According to legend, the Holy Roman Emperor Frederick II, who was intelligent (spoke six languages) and influential, also purportedly used cold-blooded methods to further his "scientific" inquiries. According to the Wikipedia entry:
[Frederick] was also alleged to have carried out a number of experiments on people. These experiments were recorded by the monk Salimbene di Adam (who despised Frederick) in his Chronicles. Amongst the experiments included shutting a prisoner up in a cask to see if the soul could be observed escaping though a hole in the cask when the prisoner died; feeding two prisoners, sending one out to hunt and the other to bed and then have them disemboweled to see which had digested their meal better; imprisoning children without any contact to see if they would develop a natural language.
I've read this elsewhere long ago, and as there isn't too much information about Frederick, I'm wondering if anyone can point to a definitive source. Certainly Salimbene di Adam might have had an axe to grind, but the consistency of the accounts makes them seem believable and, given the character of Frederick (his belief in reason, his winning of Jerusalem by treaty rather than by war), which points to an unconventional mind that was unhobbled by conventional restraints.

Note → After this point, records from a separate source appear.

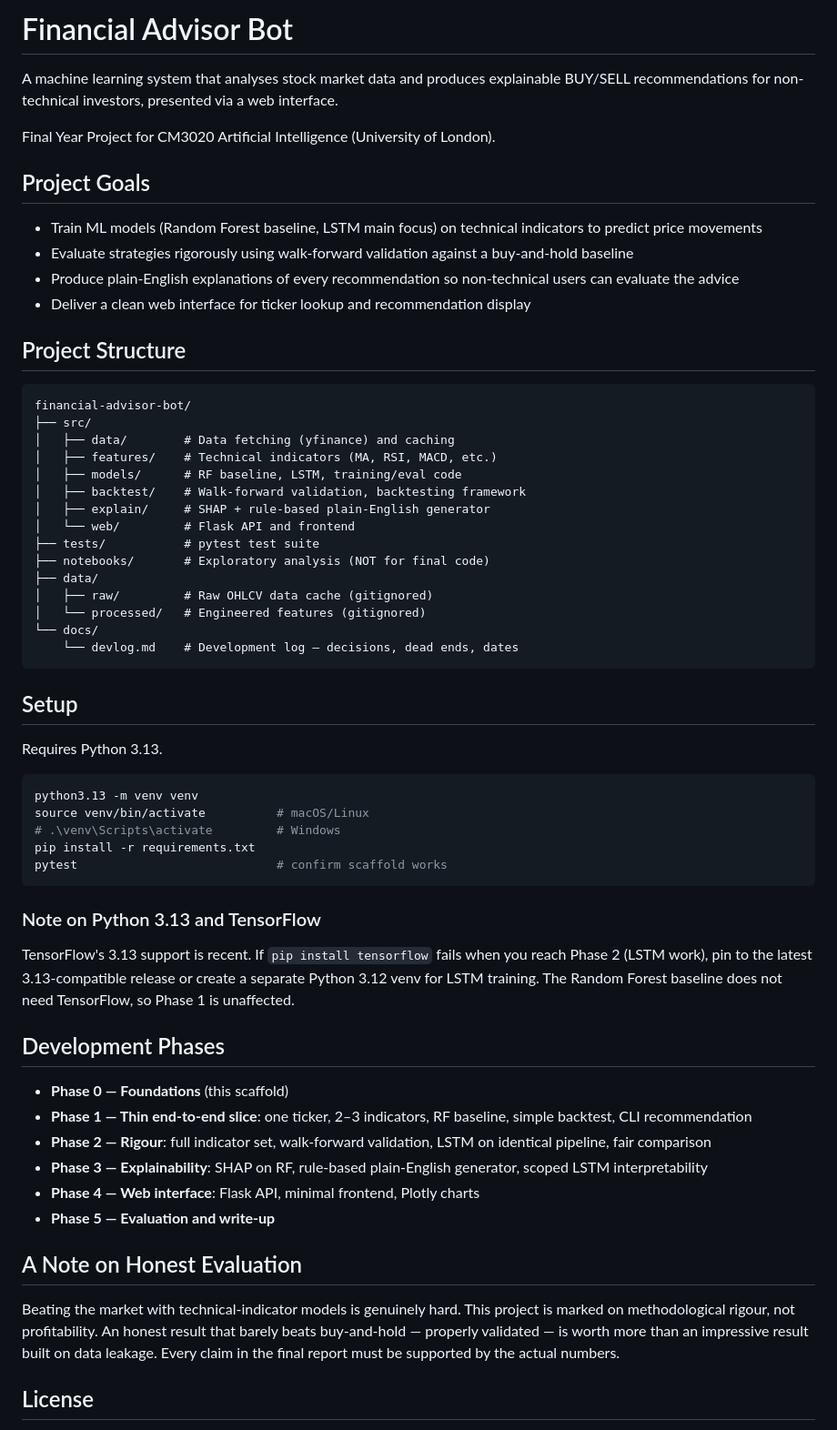
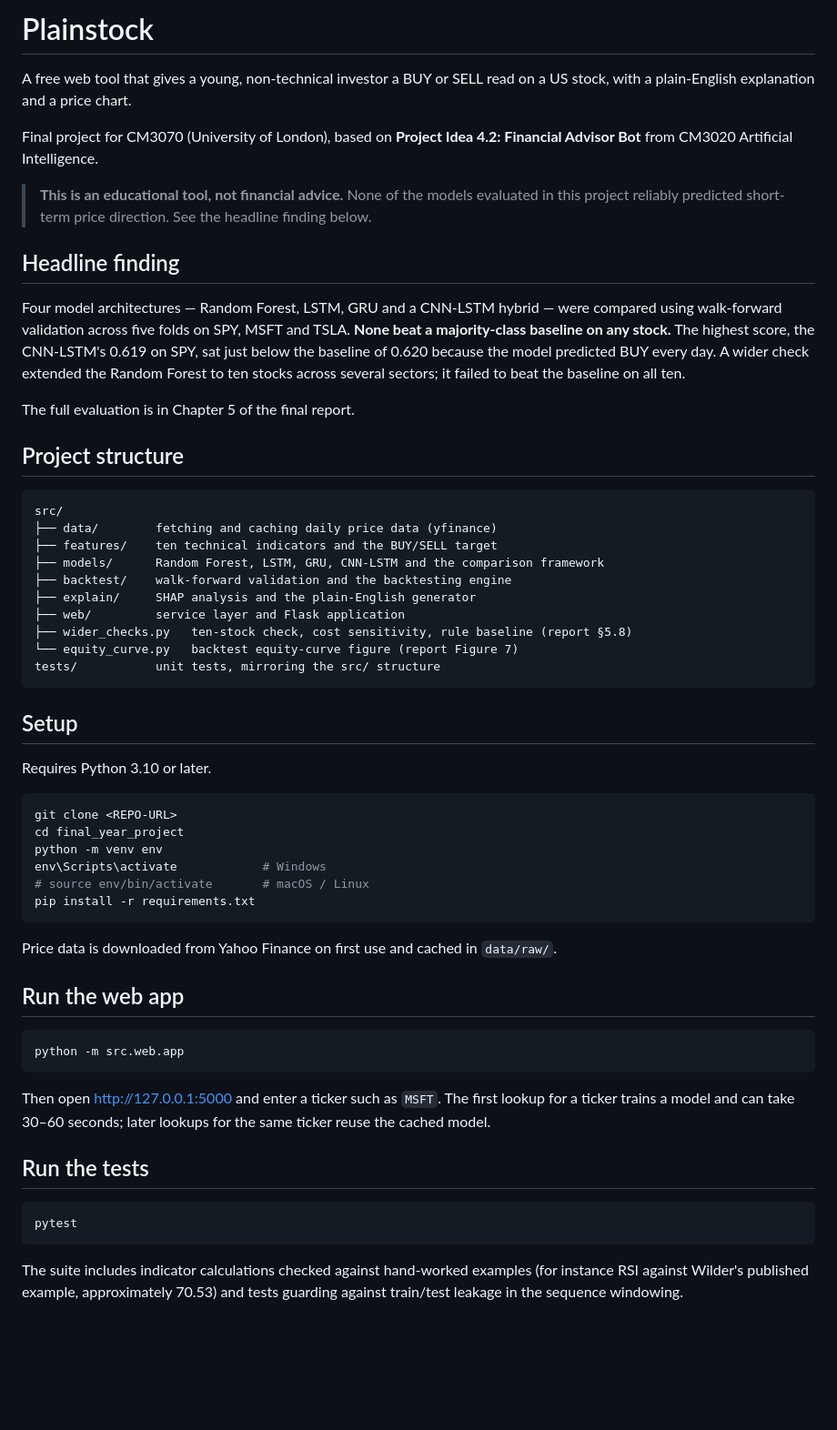
Before and after one commit to MaxisMX/final_year_project, a Markdown page: README.md, the part around one of its changes. Shown at 91% size. GitHub-like rendering; blank space fills up the shorter version.

````diff
--- a/README.md
+++ b/README.md
@@ -1,77 +1,60 @@
-# Financial Advisor Bot
+# Plainstock
 
-A machine learning system that analyses stock market data and produces explainable
-BUY/SELL recommendations for non-technical investors, presented via a web interface.
+A free web tool that gives a young, non-technical investor a BUY or SELL read on a US stock, with a plain-English explanation and a price chart.
 
-Final Year Project for CM3020 Artificial Intelligence (University of London).
+Final project for CM3070 (University of London), based on **Project Idea 4.2: Financial Advisor Bot** from CM3020 Artificial Intelligence.
 
-## Project Goals
+> **This is an educational tool, not financial advice.** None of the models evaluated in this project reliably predicted short-term price direction. See the headline finding below.
 
-- Train ML models (Random Forest baseline, LSTM main focus) on technical indicators
-  to predict price movements
-- Evaluate strategies rigorously using walk-forward validation against a buy-and-hold baseline
-- Produce plain-English explanations of every recommendation so non-technical users
-  can evaluate the advice
-- Deliver a clean web interface for ticker lookup and recommendation display
+## Headline finding
 
-## Project Structure
+Four model architectures — Random Forest, LSTM, GRU and a CNN-LSTM hybrid — were compared using walk-forward validation across five folds on SPY, MSFT and TSLA. **None beat a majority-class baseline on any stock.** The highest score, the CNN-LSTM's 0.619 on SPY, sat just below the baseline of 0.620 because the model predicted BUY every day. A wider check extended the Random Forest to ten stocks across several sectors; it failed to beat the baseline on all ten.
+
+The full evaluation is in Chapter 5 of the final report.
+
+## Project structure
 
 ```
-financial-advisor-bot/
-├── src/
-│   ├── data/        # Data fetching (yfinance) and caching
-│   ├── features/    # Technical indicators (MA, RSI, MACD, etc.)
-│   ├── models/      # RF baseline, LSTM, training/eval code
-│   ├── backtest/    # Walk-forward validation, backtesting framework
-│   ├── explain/     # SHAP + rule-based plain-English generator
-│   └── web/         # Flask API and frontend
-├── tests/           # pytest test suite
-├── notebooks/       # Exploratory analysis (NOT for final code)
-├── data/
-│   ├── raw/         # Raw OHLCV data cache (gitignored)
-│   └── processed/   # Engineered features (gitignored)
-└── docs/
-    └── devlog.md    # Development log — decisions, dead ends, dates
+src/
+├── data/        fetching and caching daily price data (yfinance)
+├── features/    ten technical indicators and the BUY/SELL target
+├── models/      Random Forest, LSTM, GRU, CNN-LSTM and the comparison framework
+├── backtest/    walk-forward validation and the backtesting engine
+├── explain/     SHAP analysis and the plain-English generator
+├── web/         service layer and Flask application
+├── wider_checks.py   ten-stock check, cost sensitivity, rule baseline (report §5.8)
+└── equity_curve.py   backtest equity-curve figure (report Figure 7)
+tests/           unit tests, mirroring the src/ structure
 ```
 
 ## Setup
 
-Requires Python 3.13.
+Requires Python 3.10 or later.
 
 ```bash
-python3.13 -m venv venv
-source venv/bin/activate          # macOS/Linux
-# .\venv\Scripts\activate         # Windows
+git clone <REPO-URL>
+cd final_year_project
+python -m venv env
+env\Scripts\activate            # Windows
+# source env/bin/activate       # macOS / Linux
 pip install -r requirements.txt
-pytest                            # confirm scaffold works
 ```
 
-### Note on Python 3.13 and TensorFlow
+Price data is downloaded from Yahoo Finance on first use and cached in `data/raw/`.
 
-TensorFlow's 3.13 support is recent. If `pip install tensorflow` fails when you
-reach Phase 2 (LSTM work), pin to the latest 3.13-compatible release or create a
-separate Python 3.12 venv for LSTM training. The Random Forest baseline does not
-need TensorFlow, so Phase 1 is unaffected.
+## Run the web app
 
-## Development Phases
+```bash
+python -m src.web.app
+```
 
-- **Phase 0 — Foundations** (this scaffold)
-- **Phase 1 — Thin end-to-end slice**: one ticker, 2–3 indicators, RF baseline,
-  simple backtest, CLI recommendation
-- **Phase 2 — Rigour**: full indicator set, walk-forward validation, LSTM on
-  identical pipeline, fair comparison
-- **Phase 3 — Explainability**: SHAP on RF, rule-based plain-English generator,
-  scoped LSTM interpretability
-- **Phase 4 — Web interface**: Flask API, minimal frontend, Plotly charts
-- **Phase 5 — Evaluation and write-up**
+Then open http://127.0.0.1:5000 and enter a ticker such as `MSFT`. The first lookup for a ticker trains a model and can take 30–60 seconds; later lookups for the same ticker reuse the cached model.
 
-## A Note on Honest Evaluation
+## Run the tests
 
-Beating the market with technical-indicator models is genuinely hard. This project
-is marked on methodological rigour, not profitability. An honest result that
-barely beats buy-and-hold — properly validated — is worth more than an impressive
-result built on data leakage. Every claim in the final report must be supported by
-the actual numbers.
+```bash
+pytest
+```
 
-## License
+The suite includes indicator calculations checked against hand-worked examples (for instance RSI against Wilder's published example, approximately 70.53) and tests guarding against train/test leakage in the sequence windowing.
 
````
Also changed, not shown: other parts of README.md (+15 -1 lines).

Can anyone clarify this issue? Was Frederick a real monster or someone who had been given the 13th century version of a swift-boating by the Church he defied?